So, I decided to try just making the folder again with sudo mkdir www and that worked, but the phpmyadmin folder is, of course, not there. What would the steps be to get that folder made again.
You need to remove and re-install everything that was impacted by your rm. If you can't determine what that was with any degree of certainty, then starting clean might be easier and safer.
The comment "Recover the deleted files from backup" implies that you are taking regular backups to protect yourself from just such an incident. You would then use the backed-up data to replace the files you've deleted.
If you are using the ext3 filesystem, forget about recovering from an rm. You can't.
You need to reinstall PHP and phpmyadmin. Get the PHP packages for your distro and force a reinstall. With Ubuntu, you'll have to study how to make apt install even if it thinks the package is already installed.
Phpmyadmin is no biggie; you can get it from sourceforge and since it is all PHP (just scripts) installation doesn't require a package manager; just create the directory for it, copy all the scripts in, then manually configure the details (all covered in the docs that come with phpmyadmin).
Ugg.. wish I had know that before I messed up php. Am I correct that I can't just use a different user account?
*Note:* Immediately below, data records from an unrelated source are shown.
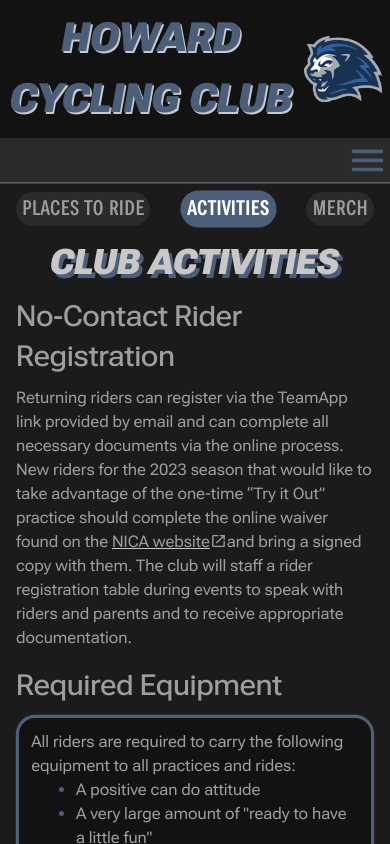
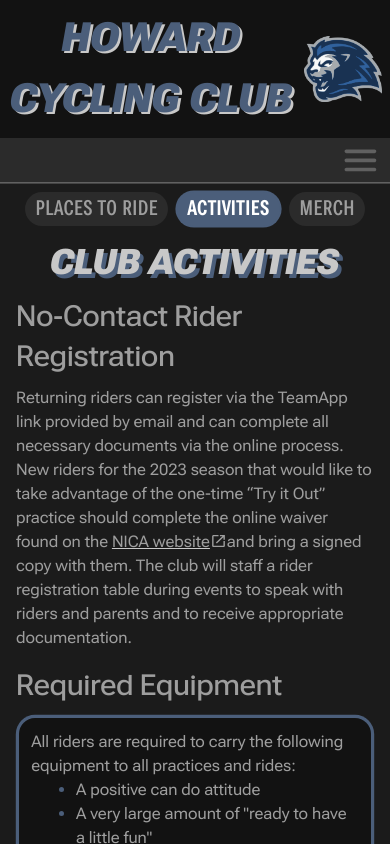
Before and after one commit to pnwheeler/howard_cycling, a SvelteKit app: page /teaminfo in a window 390 px wide. Shown: the top 844 px of the page. Built offline with nearby package versions, Linux system fonts and the light colour scheme.

Commit message:
mobile fmting

```diff
--- a/src/lib/components/Navbar/Navbar.svelte
+++ b/src/lib/components/Navbar/Navbar.svelte
@@ -22,7 +22,7 @@
 
     $:routeId = $page.route.id;
     // Reduce emphasis on navbar when we have pages with nested page layouts
-    $:disabled = (routeId === '/teaminfo');
+    $:disabled = (routeId === '/teaminfo' && !mobileMenu);
 </script>
 
 
@@ -33,18 +33,15 @@
 <nav bind:clientWidth={w} class="nav-bar nav-variant" class:greyscale={disabled} aria-controls="primary-navigation">
     {#if mobileMenu}
         <button class:open id="menu-button" on:click={handleMobileIconClick}>
-            {#key open}
-                {#if open}
-                    <svg xmlns="http://www.w3.org/2000/svg" height="40" viewBox="0 -960 960 960" width="40" fill="currentColor" stroke="currentColor"><path d="M481.333-421.334 279.666-219.667q-13.333 13.333-30.333 13.333t-29.666-13.333q-13.333-12.666-13.333-29.5 0-16.833 13.333-29.499l202.667-202.667L218.667-684Q206-696.667 206-713.333q0-16.667 12.667-29.334 12.666-12.666 29.5-12.666 16.833 0 30.166 12.666L480-541.333l201-201Q693.667-755 710.667-755T741-742.333Q753.666-729 753.666-711.5T741-681.334L539.666-479.667l201.667 202.334Q753.666-265 753.666-248t-12.333 29.333Q729-206.334 712.167-206.334t-28.5-12.333L481.333-421.334Z"/></svg>
-                {:else}
-                    <svg xmlns="http://www.w3.org/2000/svg" height="40" viewBox="0 -960 960 960" width="40" fill="currentColor" stroke="currentColor"><path d="M150.333-225.334q-17.833 0-30.083-12.406T108-267.573q0-17.427 12.25-29.593 12.25-12.167 30.083-12.167h661.334q17.183 0 29.425 12.284 12.241 12.283 12.241 29.71t-12.241 29.716q-12.242 12.289-29.425 12.289H150.333Zm0-213.333q-17.833 0-30.083-12.406Q108-463.48 108-480.906q0-17.427 12.25-29.594 12.25-12.166 30.083-12.166h661.334q17.183 0 29.425 12.283 12.241 12.284 12.241 29.711 0 17.426-12.241 29.716-12.242 12.289-29.425 12.289H150.333Zm0-212q-17.833 0-30.083-12.406Q108-675.48 108-692.907q0-17.426 12.25-29.593 12.25-12.166 30.083-12.166h661.334q17.183 0 29.425 12.283 12.241 12.284 12.241 29.71 0 17.427-12.241 29.717-12.242 12.289-29.425 12.289H150.333Z"/></svg>
-                {/if}
-            {/key}
+            {#if open}
+                <svg xmlns="http://www.w3.org/2000/svg" height="40" viewBox="0 -960 960 960" width="40" fill="currentColor" stroke="currentColor"><path d="M481.333-421.334 279.666-219.667q-13.333 13.333-30.333 13.333t-29.666-13.333q-13.333-12.666-13.333-29.5 0-16.833 13.333-29.499l202.667-202.667L218.667-684Q206-696.667 206-713.333q0-16.667 12.667-29.334 12.666-12.666 29.5-12.666 16.833 0 30.166 12.666L480-541.333l201-201Q693.667-755 710.667-755T741-742.333Q753.666-729 753.666-711.5T741-681.334L539.666-479.667l201.667 202.334Q753.666-265 753.666-248t-12.333 29.333Q729-206.334 712.167-206.334t-28.5-12.333L481.333-421.334Z"/></svg>
+            {:else}
+                <svg xmlns="http://www.w3.org/2000/svg" height="40" viewBox="0 -960 960 960" width="40" fill="currentColor" stroke="currentColor"><path d="M150.333-225.334q-17.833 0-30.083-12.406T108-267.573q0-17.427 12.25-29.593 12.25-12.167 30.083-12.167h661.334q17.183 0 29.425 12.284 12.241 12.283 12.241 29.71t-12.241 29.716q-12.242 12.289-29.425 12.289H150.333Zm0-213.333q-17.833 0-30.083-12.406Q108-463.48 108-480.906q0-17.427 12.25-29.594 12.25-12.166 30.083-12.166h661.334q17.183 0 29.425 12.283 12.241 12.284 12.241 29.711 0 17.426-12.241 29.716-12.242 12.289-29.425 12.289H150.333Zm0-212q-17.833 0-30.083-12.406Q108-675.48 108-692.907q0-17.426 12.25-29.593 12.25-12.166 30.083-12.166h661.334q17.183 0 29.425 12.283 12.241 12.284 12.241 29.71 0 17.427-12.241 29.717-12.242 12.289-29.425 12.289H150.333Z"/></svg>
+            {/if}
         </button>
         {#if open}
             <div class="mobile" class:open
-            in:fly|local={{duration: 400, x: 500, easing:quartInOut}}
-            out:slide|local={{duration:700, easing:quartInOut}}
+            transition:fly|local={{duration: 1000, x: 500, easing:quartInOut}}
             >
                 {#each links as {href, name}}
                     <a class="nav-grad" class:active={routeId == href} {href} on:click={handleMobileIconClick}>{name}</a>
@@ -67,7 +64,7 @@
         font-size: min(2.3vw, 1em);
         gap: 1em;
         padding: min(1vh, 1em);
-        text-shadow: 0.1rem 0.1rem var(--color-lighter);
+        text-shadow: 0.15rem 0.15rem var(--color-lighter);
     }
     .title > img{
         display: flex;
@@ -100,6 +97,7 @@
         width: var(--icon-size);
         align-items: center;
         justify-self: end;
+        margin-right: 0.25em;
         border:none;
         padding: none;
         color: white;
@@ -111,10 +109,10 @@
         height: auto;
     }
     #menu-button.open svg{
-        color: var(--color-disabled);
+        color: var(--color-blue);
     }
     #menu-button svg{
-        color: var(--color-blue);
+        color: var(--color-disabled);
     }
     .mobile{
         display: none;
@@ -131,8 +129,8 @@
         height: 100vh;
         z-index: 10;
     }
-    .mobile.open > a::after{
-        width: 200px;
+    .mobile> a::after{
+        display: none;
     }
     a {
         cursor: pointer;
@@ -168,7 +166,7 @@
         opacity: 1;
     }
     a.active{
-        --grad: 100;
+        font-variation-settings: "GRAD" 100, "XTRA" 0, "wght" 500, "wdth" 100;
         color: white;
     }
     a.active::after{
--- a/src/routes/teaminfo/+page.svelte
+++ b/src/routes/teaminfo/+page.svelte
@@ -15,7 +15,7 @@
 <nav class="sub-nav nav-variant" aria-controls="secondary-navigation">
     {#each subpages as subpage, i}
         <button
-        class="nav-tab nav-grad"
+        class="nav-tab"
         class:active={active.name === subpage.name}
         on:click={() => active = subpages[i]}>
             {subpage.name}
@@ -55,23 +55,25 @@
         transition: all .3s ease;
     }
     button:hover {
-        --grad: 100;
+        font-variation-settings: "GRAD" 50, "XTRA" 0, "wght" 500, "wdth" 100;
         color: var(--color-lighter);
         box-shadow: 0 0 0 .1em var(--color-disabled);
     }
     button.active {
-        --grad: 100;
+        font-variation-settings: "GRAD" 100, "XTRA" 0, "wght" 500, "wdth" 100;
         background-color: var(--color-blue);
         box-shadow: 0 0 0 .1rem var(--color-blue);
         color: white;
     }
-    @media (max-width: 900px){
+    @media (max-width: 670px){
         .sub-nav{
+            gap: unset;
             grid-template-columns: repeat(3, auto);
-            justify-content: space-between;
+            justify-content: space-evenly;
         }
         .sub-nav button{
-            width:fit-content;
+            width: fit-content;
+            padding-inline: 0.5em;
         }
     }
 </style>
--- a/src/styles.css
+++ b/src/styles.css
@@ -1,7 +1,6 @@
 @font-face {
     font-family: 'Roboto Flex';
     src: url('/fonts/RobotoFlex.woff2') format('woff2');
-    font-weight: 200 700;
 }
 :root {
     /* Font types */
@@ -151,24 +150,9 @@
     top: 0.2em;
     zoom: 0.7;
 }
-
-/* Styles for navigation */
-.nav-variant, .nav-grad{
-    --wdth: 100;
-    --grad: 0;
-    --xtra: 0;
-    --wght: 500;
-    font-variation-settings:
-        "wdth" var(--wdth),
-        "GRAD" var(--grad),
-        "XTRA" var(--xtra),
-        "wght" var(--wght),
-        "YTUC" var(--ytuc);
+.nav-variant{
+    font-variation-settings: "GRAD" 0, "XTRA" 0, "wght" 500, "wdth" 100;
 }
-.nav-grad{
-    --ytuc: 712;
-}
-
 .special-variant {
     font-variation-settings: "slnt" -10, "GRAD" 400, "XTRA" 490, "wght" 800, "wdth" 100;
 }
```
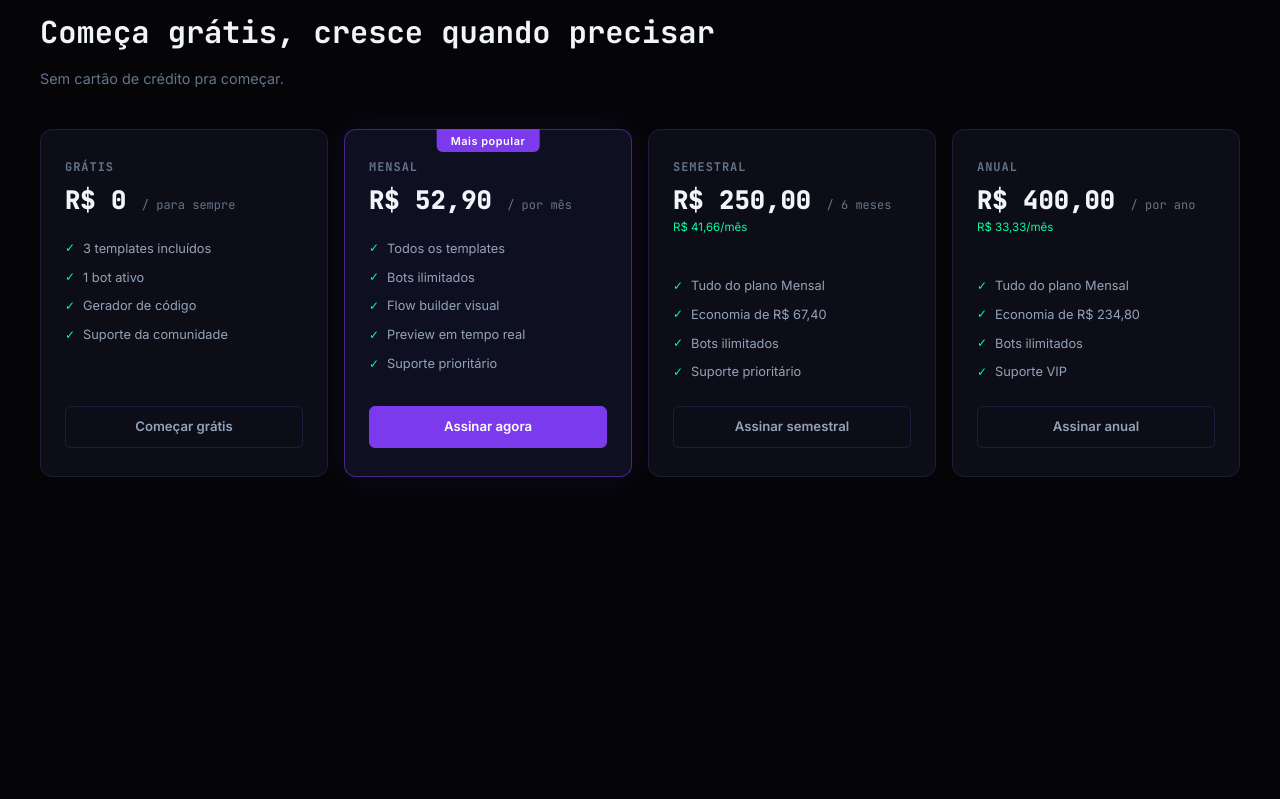
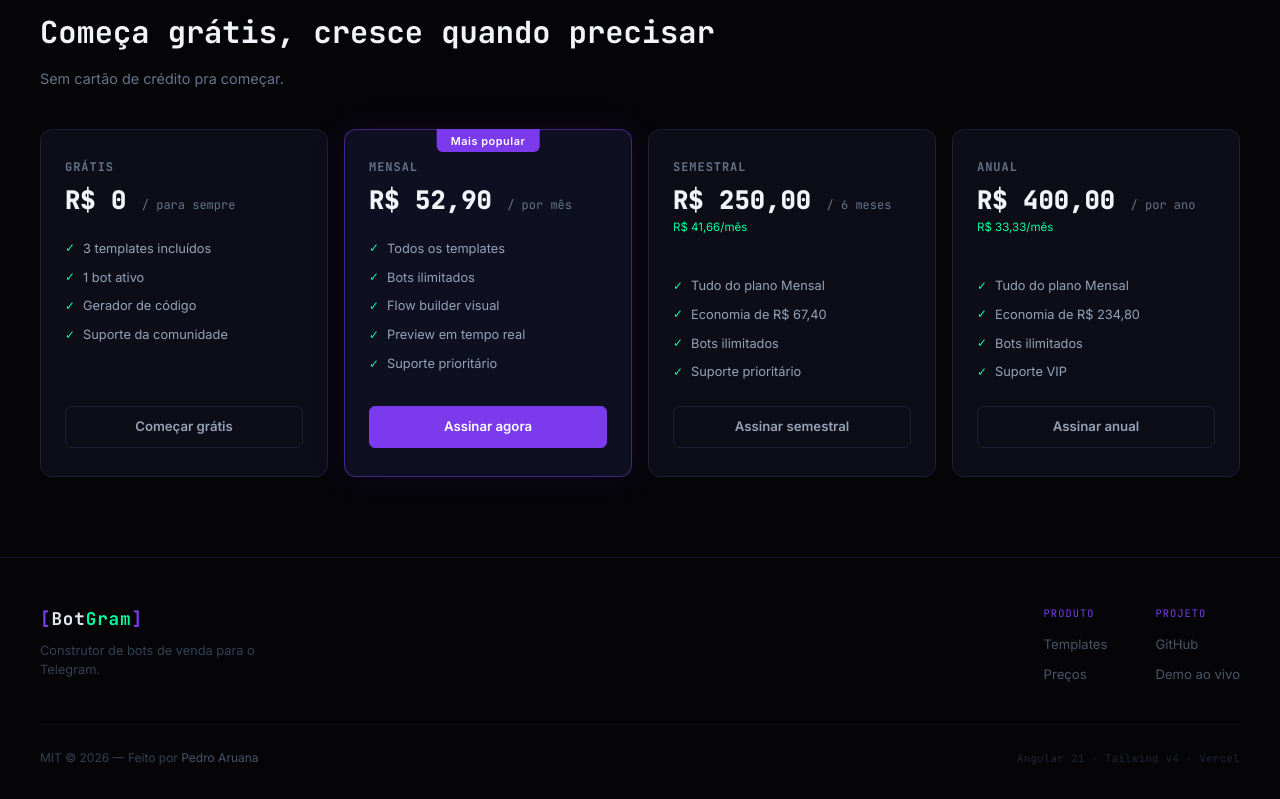
Before and after one commit to Pedroaruana/BotGram, an Angular app: page / in a window 1280 px wide. Shown: the part 2067-2866 px from the top of the page. Before the commit the page ends 2624 px from the top, so only its background shows below. Built offline with nearby package versions, Linux system fonts and the light colour scheme.

Commit message:
footer component with nav links and credits

```diff
--- a/src/app/app.ts
+++ b/src/app/app.ts
@@ -1,13 +1,15 @@
 import { Component } from '@angular/core';
 import { RouterOutlet } from '@angular/router';
 import { Navbar } from './layout/navbar/navbar';
+import { Footer } from './layout/footer/footer';
 
 @Component({
   selector: 'app-root',
-  imports: [RouterOutlet, Navbar],
+  imports: [RouterOutlet, Navbar, Footer],
   template: `
     <app-navbar />
     <router-outlet />
+    <app-footer />
   `,
   styleUrl: './app.scss',
 })
--- /dev/null
+++ b/src/app/layout/footer/footer.html
@@ -0,0 +1,32 @@
+<footer class="footer">
+  <div class="footer-inner">
+
+    <div class="footer-top">
+      <div class="footer-brand">
+        <a routerLink="/" class="footer-logo">
+          <span class="bracket">[</span>Bot<span class="accent">Gram</span><span class="bracket">]</span>
+        </a>
+        <p class="footer-tagline">Construtor de bots de venda para o Telegram.</p>
+      </div>
+
+      <div class="footer-links">
+        <div class="footer-col">
+          <span class="footer-col-title">Produto</span>
+          <a routerLink="/templates">Templates</a>
+          <a routerLink="/pricing">Preços</a>
+        </div>
+        <div class="footer-col">
+          <span class="footer-col-title">Projeto</span>
+          <a href="https://github.com/Pedroaruana/BotGram" target="_blank" rel="noopener">GitHub</a>
+          <a href="https://botgram-henna.vercel.app" target="_blank" rel="noopener">Demo ao vivo</a>
+        </div>
+      </div>
+    </div>
+
+    <div class="footer-bottom">
+      <span class="footer-copy">MIT © {{ year }} — Feito por <a href="https://github.com/Pedroaruana" target="_blank" rel="noopener">Pedro Aruana</a></span>
+      <span class="footer-stack">Angular 21 · Tailwind v4 · Vercel</span>
+    </div>
+
+  </div>
+</footer>
--- /dev/null
+++ b/src/app/layout/footer/footer.scss
@@ -0,0 +1,114 @@
+.footer {
+  border-top: 1px solid rgba(124, 58, 237, 0.15);
+  padding: 3rem 2rem 2rem;
+  margin-top: auto;
+}
+
+.footer-inner {
+  max-width: 1200px;
+  margin: 0 auto;
+  display: flex;
+  flex-direction: column;
+  gap: 2.5rem;
+}
+
+.footer-top {
+  display: flex;
+  justify-content: space-between;
+  align-items: flex-start;
+  gap: 2rem;
+}
+
+.footer-brand {
+  display: flex;
+  flex-direction: column;
+  gap: 0.5rem;
+}
+
+.footer-logo {
+  font-family: 'JetBrains Mono', monospace;
+  font-size: 1.1rem;
+  font-weight: 700;
+  text-decoration: none;
+  color: #e2e8f0;
+  letter-spacing: 0.05em;
+
+  .bracket { color: #7c3aed; }
+  .accent  { color: #00ff9f; }
+}
+
+.footer-tagline {
+  font-size: 0.8rem;
+  color: #334155;
+  max-width: 240px;
+  line-height: 1.5;
+}
+
+.footer-links {
+  display: flex;
+  gap: 3rem;
+}
+
+.footer-col {
+  display: flex;
+  flex-direction: column;
+  gap: 0.6rem;
+}
+
+.footer-col-title {
+  font-family: 'JetBrains Mono', monospace;
+  font-size: 0.65rem;
+  color: #7c3aed;
+  text-transform: uppercase;
+  letter-spacing: 0.1em;
+  margin-bottom: 0.25rem;
+}
+
+.footer-col a {
+  font-size: 0.82rem;
+  color: #475569;
+  text-decoration: none;
+  transition: color 0.2s;
+
+  &:hover { color: #e2e8f0; }
+}
+
+.footer-bottom {
+  display: flex;
+  align-items: center;
+  justify-content: space-between;
+  padding-top: 1.5rem;
+  border-top: 1px solid rgba(255, 255, 255, 0.04);
+}
+
+.footer-copy {
+  font-size: 0.75rem;
+  color: #334155;
+
+  a {
+    color: #475569;
+    text-decoration: none;
+    transition: color 0.2s;
+    &:hover { color: #00ff9f; }
+  }
+}
+
+.footer-stack {
+  font-family: 'JetBrains Mono', monospace;
+  font-size: 0.65rem;
+  color: #1e293b;
+  letter-spacing: 0.05em;
+}
+
+@media (max-width: 600px) {
+  .footer-top {
+    flex-direction: column;
+    gap: 1.5rem;
+  }
+
+  .footer-bottom {
+    flex-direction: column;
+    align-items: flex-start;
+    gap: 0.5rem;
+  }
+}
--- /dev/null
+++ b/src/app/layout/footer/footer.ts
@@ -0,0 +1,12 @@
+import { Component } from '@angular/core';
+import { RouterLink } from '@angular/router';
+
+@Component({
+  selector: 'app-footer',
+  imports: [RouterLink],
+  templateUrl: './footer.html',
+  styleUrl: './footer.scss',
+})
+export class Footer {
+  year = new Date().getFullYear();
+}
```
I am afraid I have already kind of messed up the reinstall. If I force a reinstall will that change back the configuration stuff?
A reinstall of an application 'should' not replace the configuration files if they have been changed by you. you could always back up those config files though just in case... copy them to a folder in your user directory or something..
I would just walk through that how-to again from the start.. if you tell it to install something that already exists aptitude will skip it and tell you it's already installed. so just continue to the next step, till you complete the how-to again and hopefully everything will work itself out.
Just mark this up to a learning experience (experience is what you get, when you don't get what you want) you will remember it and likely not make the same mistake again. we've all been there, don't worry about it too much it's part of the learning process, and once you complete this project you'll know more about your system and Linux for having made the mistake. (see there is a bright side )
if you get hung up on anything while following the how-to again pop back in here and post teh errors you get and we'll help you work through them.